The communications door was a step away, and with newfound confidence and swagger and, as I know now, a ton of suit provided dopamine, I opened the massive blast doors and strolled in shouting “The Ensari are Back.” I didn’t know what it meant then, and to be honest, it was overkill macho. It was clear why it terrified the Hensie so much. The five Hensie inside the comm hub turned toward me. A few backed away in fear. The matriarch of this crew, twice as big as the others, charged toward me snarling wildly. I cut her down at the knees then dispatched the others in seconds. When I was standing over the guttural mastication of this group’s leader, a new emotion came to the fore, anger. My sensors narrowed to the health of this one Hensie and her demise. I punched and punched and she was powerless. I was so focused on beating the life out of her over the shouts of my conscience that I hadn’t registered the fully armored Hensie that entered the comm hub and fired its imposing gun.
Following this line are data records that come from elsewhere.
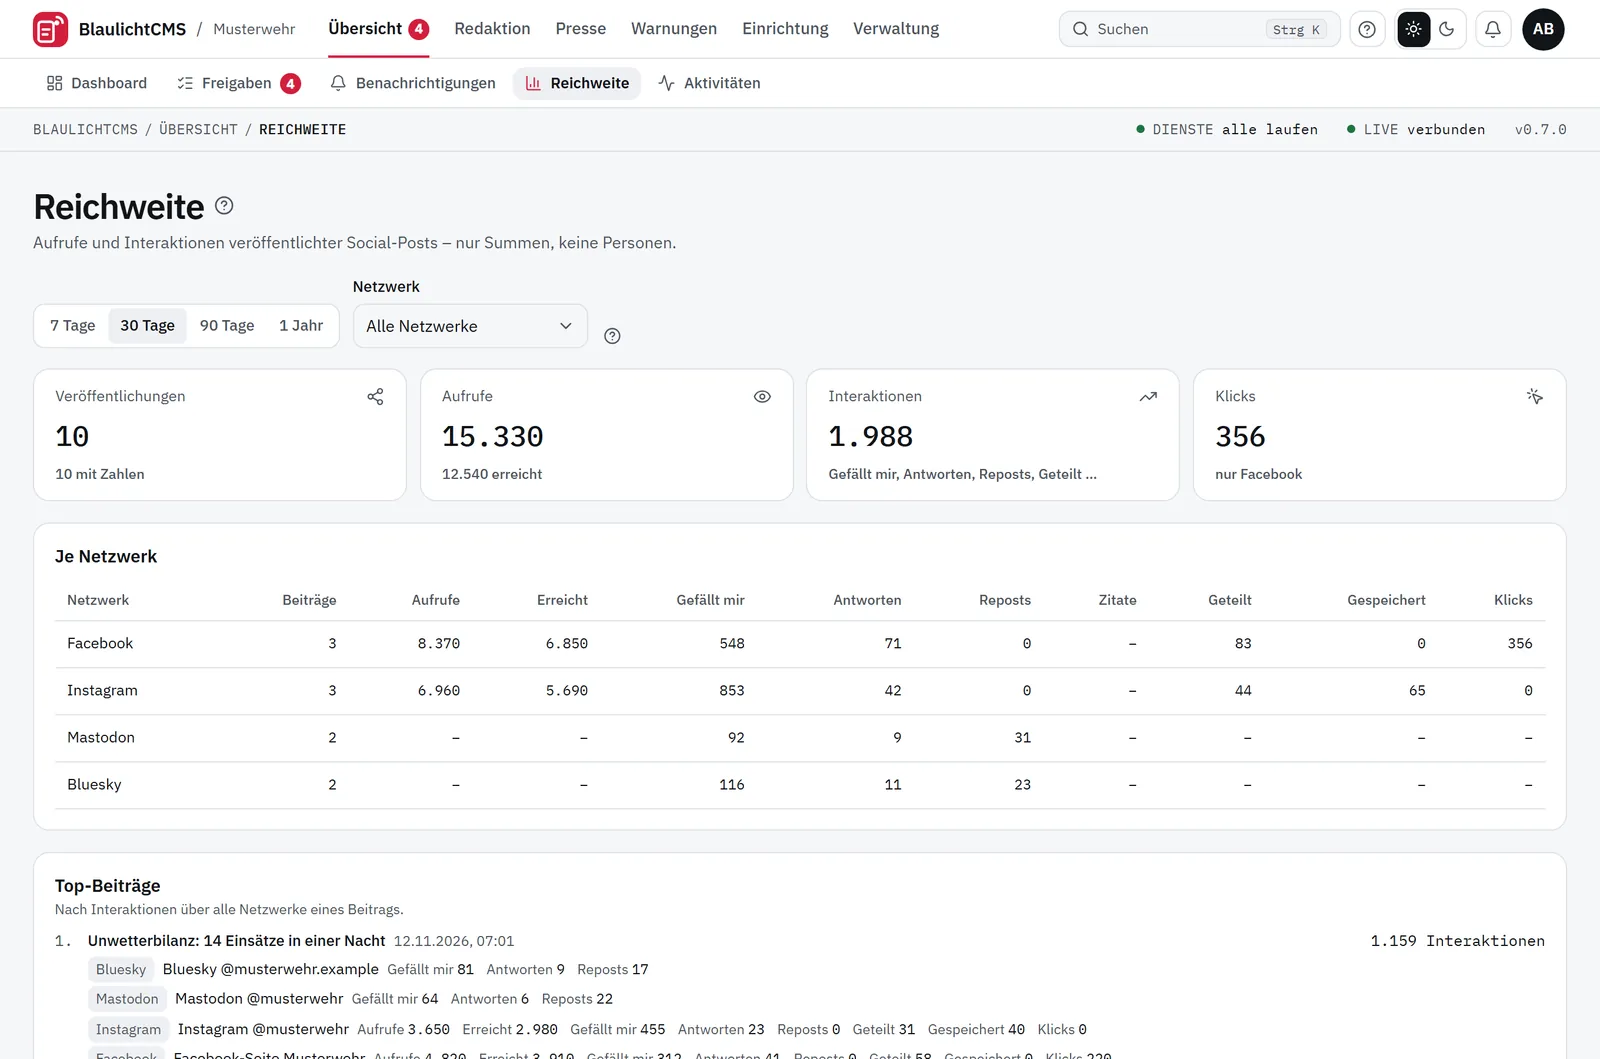
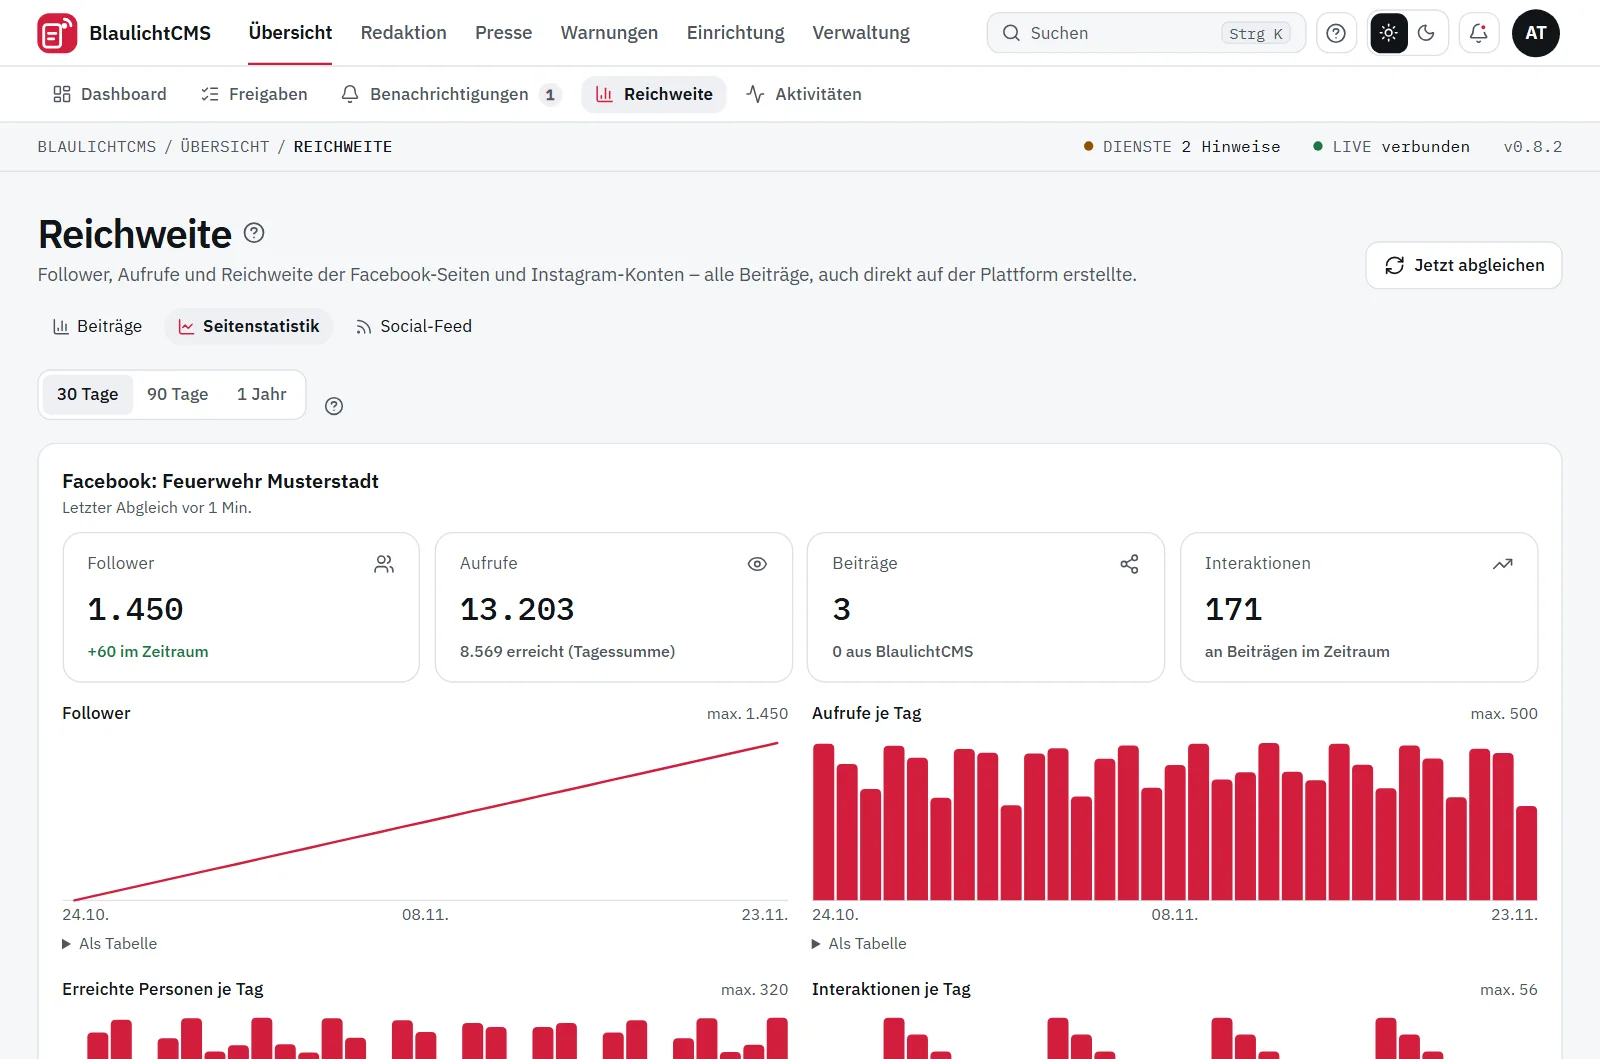
Version 0.9.0

diff --git a/release-notes/v0.9.0.md b/release-notes/v0.9.0.md
@@ -1,0 +1,57 @@
+## BlaulichtCMS 0.9.0
+
+Update **ohne neues Docker-Image**: Seitenstatistik und Social-Feed für Facebook und Instagram, Instagram für neue
+Meta-Apps über Facebook (Unified Login) und die BlaulichtCMS Bridge 0.10.0 mit Social-Feed für die Website.
+
+Eine additive Datenbank-Migration (235); Daten, Konten, Rollen und gekoppelte Websites bleiben unverändert. Neu 103
+Rechte (neu: „Social-Feed verwalten“), BlaulichtCMS Bridge 0.10.0.
+
+### Seitenstatistik: die ganze Seite, nicht nur Beiträge aus BlaulichtCMS
+
+- Der **Seitenabgleich** liest stündlich alle Beiträge der Facebook-Seite bzw. des Instagram-Kontos – auch die direkt
+  dort erstellten – samt Vorschaubild und Zahlen, dazu einmal am Tag Follower, Aufrufe, Reichweite und Interaktionen.
+- **Reichweite** hat jetzt Reiter: **Beiträge** (mit dem Umschalter „Alle Seitenbeiträge“), **Seitenstatistik**
+  (Follower-Verlauf, Tageswerte als Diagramm und Tabelle, Top-Beiträge, „Jetzt abgleichen“) und **Social-Feed**.
+- Je Verbindung lässt sich der Abgleich mit **„Seite abgleichen“** bzw. **„Konto abgleichen“** ausschalten.
+- Meta stellt seine Seiten-Kennzahlen laufend um. BlaulichtCMS fragt jede Kennzahl einzeln ab; was Meta nicht (mehr)
+  liefert, fehlt und steht als Hinweis über der Statistik. Tageswerte brauchen das Statistik-Recht (`read_insights`
+  bzw. Instagram-Insights).
+
+### Social-Feed für Website und RSS
+
+- Unter *Reichweite → Social-Feed* die Beiträge **freigeben**, Quellen und Anzahl wählen, einzelne Beiträge
+  **ausblenden**.
+- **RSS-Adresse:** geheim, wird nur einmal angezeigt, lässt sich erneuern oder widerrufen.
+- **Website:** Die Bridge 0.10.0 bringt den Shortcode `[blaulichtcms_social]` und den Block „BlaulichtCMS:
+  Social-Feed“ (Kacheln oder Liste). Die Bilder liegen auf der Website – Besucher laden nichts von Facebook oder
+  Instagram nach, keine eingebetteten Skripte, kein Tracking.
+- Neues Recht **„Social-Feed verwalten“** (Bereich Veröffentlichung); die Rolle Redaktion hat es von Anfang an.
+
+### Instagram über Facebook (Unified Login)
+
+- Neue Meta-Apps bieten kein Instagram-Login mit eigener Instagram-App-ID mehr an, sondern nur noch
+  „API setup with Unified login“. In der Instagram-Verbindung gibt es dafür die Anmeldung **„Über Facebook (Unified
+  Login)“** mit Facebook-App-ID, App-Geheimnis und **Konfigurations-ID**.
+- Meta stellt dabei meist einen Token ohne Ablauf aus. Liefert Meta mehrere Konten, wird in der Verbindung eines
+  gewählt. Veröffentlichen, Storys, Reichweite und Seitenabgleich funktionieren wie gewohnt.
+- Steht beim Instagram-Login versehentlich die Facebook-App-ID, meldet BlaulichtCMS das jetzt klar (statt
+  „Invalid platform app“ bei Instagram).
+- Anleitung: Hilfe → Verbindungen → „Instagram über Facebook (Unified Login)“.
+
+### So spielst du das Update ein
+
+Unter *Verwaltung → Einstellungen → Updates & Wartung* das Update auf **0.9.0** mit dem **Update-Knopf** einspielen
+(Recht „Updates einstellen und installieren“, Bestätigung mit Passwort und Zwei-Faktor-Code). BlaulichtCMS sichert
+vorher alles und ist während des Wechsels kurz nicht erreichbar.
+
+**Von 0.7.x aus:** Erst auf 0.8.0 gehen (neues Docker-Image) – siehe
+[Versionshinweise 0.8.0](https://github.com/thisislennard/BlaulichtCMS/blob/v0.8.0/release-notes/v0.8.0.md).
+
+### Nach dem Update
+
+- **Version prüfen:** *Verwaltung → Einstellungen → Updates & Wartung* zeigt **0.9.0**.
+- **Seitenstatistik:** Der erste Abgleich läuft innerhalb einer Stunde (sofort mit „Jetzt abgleichen“). Facebook liefert
+  dabei die Tageswerte der letzten 28 Tage, Instagram der letzten 7 Tage nach.
+- **Social-Feed:** Ist erst nach der Freigabe unter *Reichweite → Social-Feed* öffentlich.
+- **Bridge:** Die gekoppelten Websites erhalten die Bridge 0.10.0 innerhalb von sechs Stunden über den normalen
+  WordPress-Updateweg.

diff --git a/README.md b/README.md
@@ -7,7 +7,7 @@
 
 <br/><br/>
 
-[![Version](https://img.shields.io/badge/Version-0.8.2-D21F3C)](https://github.com/thisislennard/BlaulichtCMS/releases/latest)
+[![Version](https://img.shields.io/badge/Version-0.9.0-D21F3C)](https://github.com/thisislennard/BlaulichtCMS/releases/latest)
 [![CI](https://github.com/thisislennard/BlaulichtCMS/actions/workflows/ci.yml/badge.svg)](https://github.com/thisislennard/BlaulichtCMS/actions/workflows/ci.yml)
 [![Lizenz: GPL-3.0](https://img.shields.io/badge/Lizenz-GPL--3.0--or--later-blue)](LICENSE)
 ![DSGVO-konform](https://img.shields.io/badge/DSGVO-konform-1E7443)
@@ -59,7 +59,7 @@ Hilfe-Center mit 32 Kapiteln, heller und dunkler Modus, vollständig per Tastatu
   <tr>
     <td valign="top"><b>Presseanfragen</b><br/><sub>Status, Zuständigkeit, Frist, Verlauf</sub><br/><br/><img src="docs/bilder/presse.webp" alt="Presseanfragen"/></td>
     <td valign="top"><b>Bild aus Vorlage</b><br/><sub>ausfüllen mit Live-Vorschau</sub><br/><br/><img src="docs/bilder/bildvorlage.webp" alt="Bild aus Vorlage"/></td>
-    <td valign="top"><b>Reichweite</b><br/><sub>je Netzwerk, nur Summen</sub><br/><br/><img src="docs/bilder/reichweite.webp" alt="Reichweite"/></td>
+    <td valign="top"><b>Reichweite</b><br/><sub>Seitenstatistik und Follower-Verlauf, nur Summen</sub><br/><br/><img src="docs/bilder/reichweite.webp" alt="Reichweite"/></td>
   </tr>
 </table>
A shell caught my shoulder and flung me across the room. It pierced the suit and cut through part of my shoulder.
The nano fibers wrapped around my bones and muscles repaired my internals and doused the area with pain killer. I fired 10 rounds from my shoulder based projectile weapons as my suit sealed itself back up. The soldier slumped just as quickly as it entered. As I walked over to the console, I ended the leader’s life with the flick of my hard field and got the data I believed I was here for.
I sped back toward the storage closet. I felt vulnerable for the first time. Endorphins, adrenalin and dopamine surged through every fiber of my body. My legs a blur. The tiny voice in my head wailed inconsolably as I reached the top speed of the suit and my body. I moved so fast that I passed a Hensie guard and entered my pod before it could even react.
As I backed away and the decompression rocked the hallway, I fired 102 sticky mines into and surrounding the hole I had made and fired up my main engine on full to sling shot me past Kolara and back to Raj. At 90,000 km, I detonated them all which tore a hole the size of a small building into the side of the Braggard.
A half day later, I arrived back at the Wedge. The drugs and endorphins had worn off and my body convulsed as it tried desperately to heave the contents of my now permanently empty stomach. The blood vessels under my eyes and in my irises ruptured. I was weary and the tiny voice I had quelled previously was now the loudest. I had killed 9 by my own hands with barely any effort and untold more when I detonated the mines. All in less than 10 minutes.
When I tumbled into the Wedge, Raj picked up my desiccated body, my helmet pulled back to expose my tear soaked face, my body heaved. Half day old dried blue gore stuck fast to the front and back of my suit. Raj helped me lay down on the floor of our little ship and just as he was about to speak, he paused and looked up, a gesture those of us who were connected understand as incoming data. Then he raced to his seat.
“Hold on, Rick. We’ve got Hensie coming. I’m getting us out of here.”
I tried to reach out to hold onto the ship, but was too exhausted to move even a finger. My suit did the work and sent tendrils into the plating underneath me. I fell asleep as Raj jumped us home. Another 51 day trip. The coppery smell of Hensie blood overwhelmed my senses. In my dreams, I saw the face of the first Hensie I killed. Ugly and contorted with fear and distress. On replay, the Hensie said “The Ensari are back.” On replay, I wondered where the Ensari had gone.
Chapter 9 – Dissonance by Christopher Hazlett is licensed under a Creative Commons Attribution-NonCommercial-NoDerivatives 4.0 International License.
Based on a work at https://robotissmiling.com/2016/01/21/chapter-9-dissonance.